There is a stigma surrounding bankruptcy, but much of it is undeserved; bankruptcy was created by our government for good reason, but debtors have a hard time seeing the value in it, at least at first. Often, when people are swimming in debt, they’ll delay bankruptcy for months if not years in an attempt to keep up with their payments.
In the meantime, interest and penalties will accrue and their debt will get so out of hand, they finally throw in the towel and file bankruptcy. And what happened before they finally made the decision? They hesitated for too long because they were afraid bankruptcy would ruin their credit.
If this describes you, there’s a good chance your credit already took a hit with late payments, collections, repossessions, evictions, and the like. Will your credit be better off if you spend the next 10 or 20 years trying to pay off your debt? Or, can you rebuild it faster if you file bankruptcy and get on with your life?
Is Bankruptcy the Better Option?
For many debtors, they are better off if they file bankruptcy. Usually, they can rebuild their credit much quicker if they file bankruptcy than if they were to chip away at their debt or stop paying it altogether. But how long does it take to rebuild one’s credit after a bankruptcy discharge?
While Chapter 7 is reported on your credit report for 10 years and Chapter 13 is reported for 7 years, that doesn’t mean your credit will be negatively impacted for that long. In fact, it’s very realistic to rebuild your credit so your credit score is into the mid 700s within 2 or 3 years following a bankruptcy discharge. To accomplish this, you must actively work on rebuilding your credit by:
- Shopping out credit card offers promptly after bankruptcy, opening a few accounts, and charging no more than 10% of the credit limit and paying off the balances in full each month.
- Paying all of your bills on time each month – NO late payments.
- Creating a budget and living within your means.
- Staying gainfully employed.
Rebuilding your credit is a lot like being 18-years-old and establishing good credit for the first time in your life.
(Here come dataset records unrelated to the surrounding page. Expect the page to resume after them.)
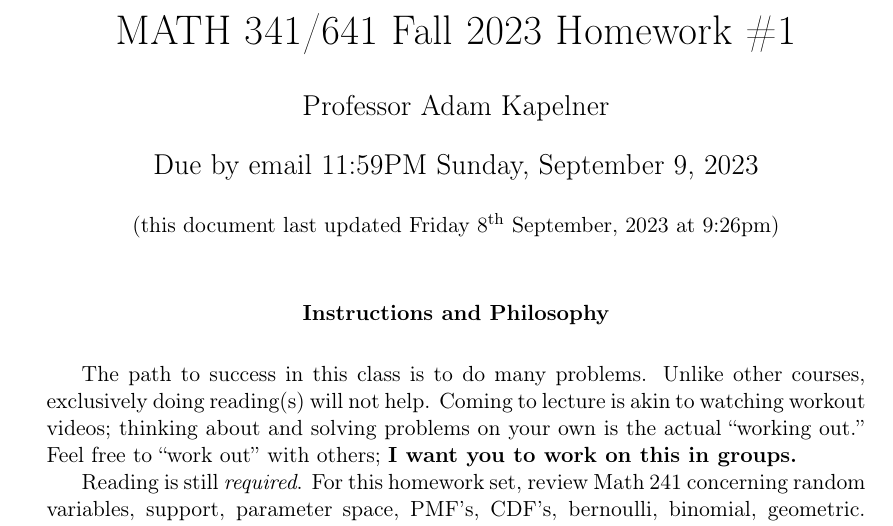
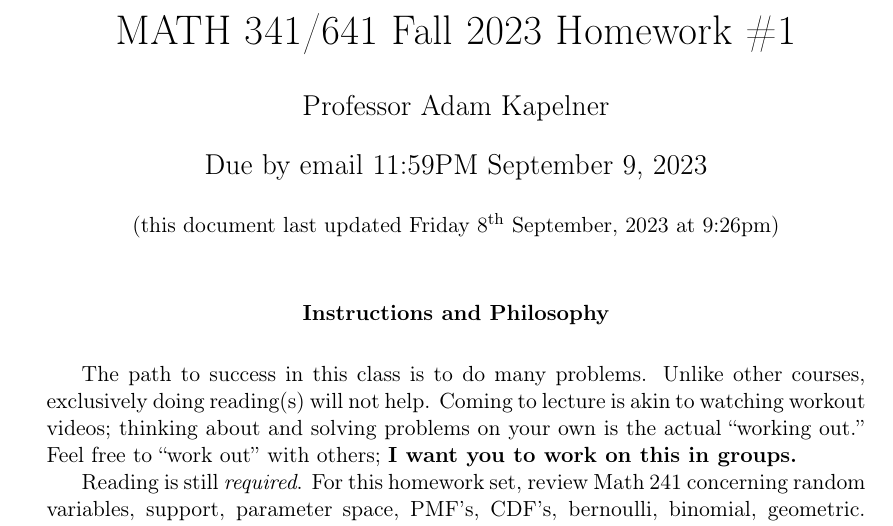
Before and after one commit to kapelner/QC_MATH_341_Fall_2023, a LaTeX problem sheet (homeworks/hw01/hw01.tex): part of page 1 of 10, cut so that both start at the same text. Compiled offline with pdfLaTeX.

```diff
--- a/homeworks/hw01/hw01.tex
+++ b/homeworks/hw01/hw01.tex
@@ -12,7 +12,7 @@
 \author{Professor Adam Kapelner} %STUDENTS: write your name here
 
 \iftoggle{professormode}{
-\date{Due by email 11:59PM Sunday, September 9, \the\year{} \\ \vspace{0.5cm} \small (this document last updated \today ~at \currenttime)}
+\date{Due by email 11:59PM September 9, \the\year{} \\ \vspace{0.5cm} \small (this document last updated \today ~at \currenttime)}
 }
 
 \renewcommand{\abstractname}{Instructions and Philosophy}
```
Also changed, not shown: README.md, homeworks/hw01/hw01.pdf, lectures/lec01.pdf (added), lectures/lec02.pdf (added), 1 other file.
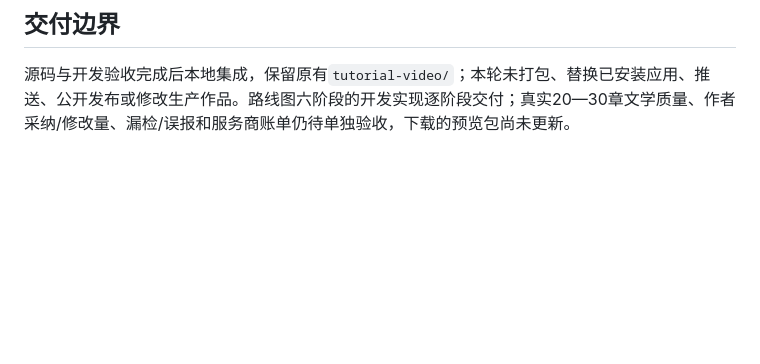
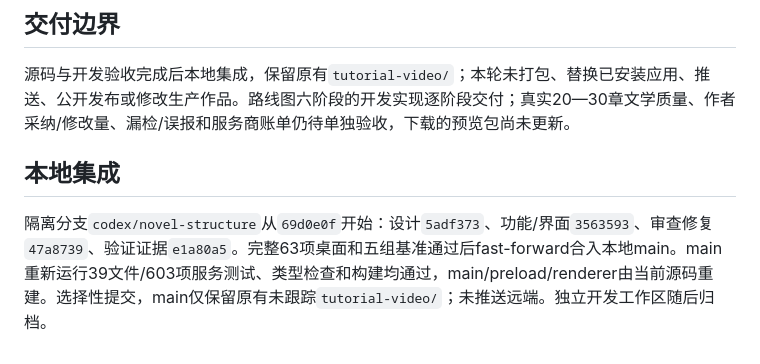
Before and after one commit to bigccc/XiaoShuoAgent, a Markdown page: docs/structure-verification.md, the part around the change. Drawn GitHub-style; blank space fills up the shorter version.

Commit message:
docs: confirm stage six local integration verification

```diff
--- a/docs/structure-verification.md
+++ b/docs/structure-verification.md
@@ -56,3 +56,7 @@ macOS arm64、Node v22.22.1、SQLite、隔离临时数据、loopback HTTP及开
 ## 交付边界
 
 源码与开发验收完成后本地集成，保留原有`tutorial-video/`；本轮未打包、替换已安装应用、推送、公开发布或修改生产作品。路线图六阶段的开发实现逐阶段交付；真实20—30章文学质量、作者采纳/修改量、漏检/误报和服务商账单仍待单独验收，下载的预览包尚未更新。
+
+## 本地集成
+
+隔离分支`codex/novel-structure`从`69d0e0f`开始：设计`5adf373`、功能/界面`3563593`、审查修复`47a8739`、验证证据`e1a80a5`。完整63项桌面和五组基准通过后fast-forward合入本地main。main重新运行39文件/603项服务测试、类型检查和构建均通过，main/preload/renderer由当前源码重建。选择性提交，main仅保留原有未跟踪`tutorial-video/`；未推送远端。独立开发工作区随后归档。
```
You’re essentially starting all over, but the principles are the same: get credit cards, keep your credit card balances low, and pay your bills on time.
If you play your cards right, it’s entirely possible to rebuild your credit in a few short years after a bankruptcy discharge, which is often far easier than not filing bankruptcy at all and letting your credit be poor indefinitely.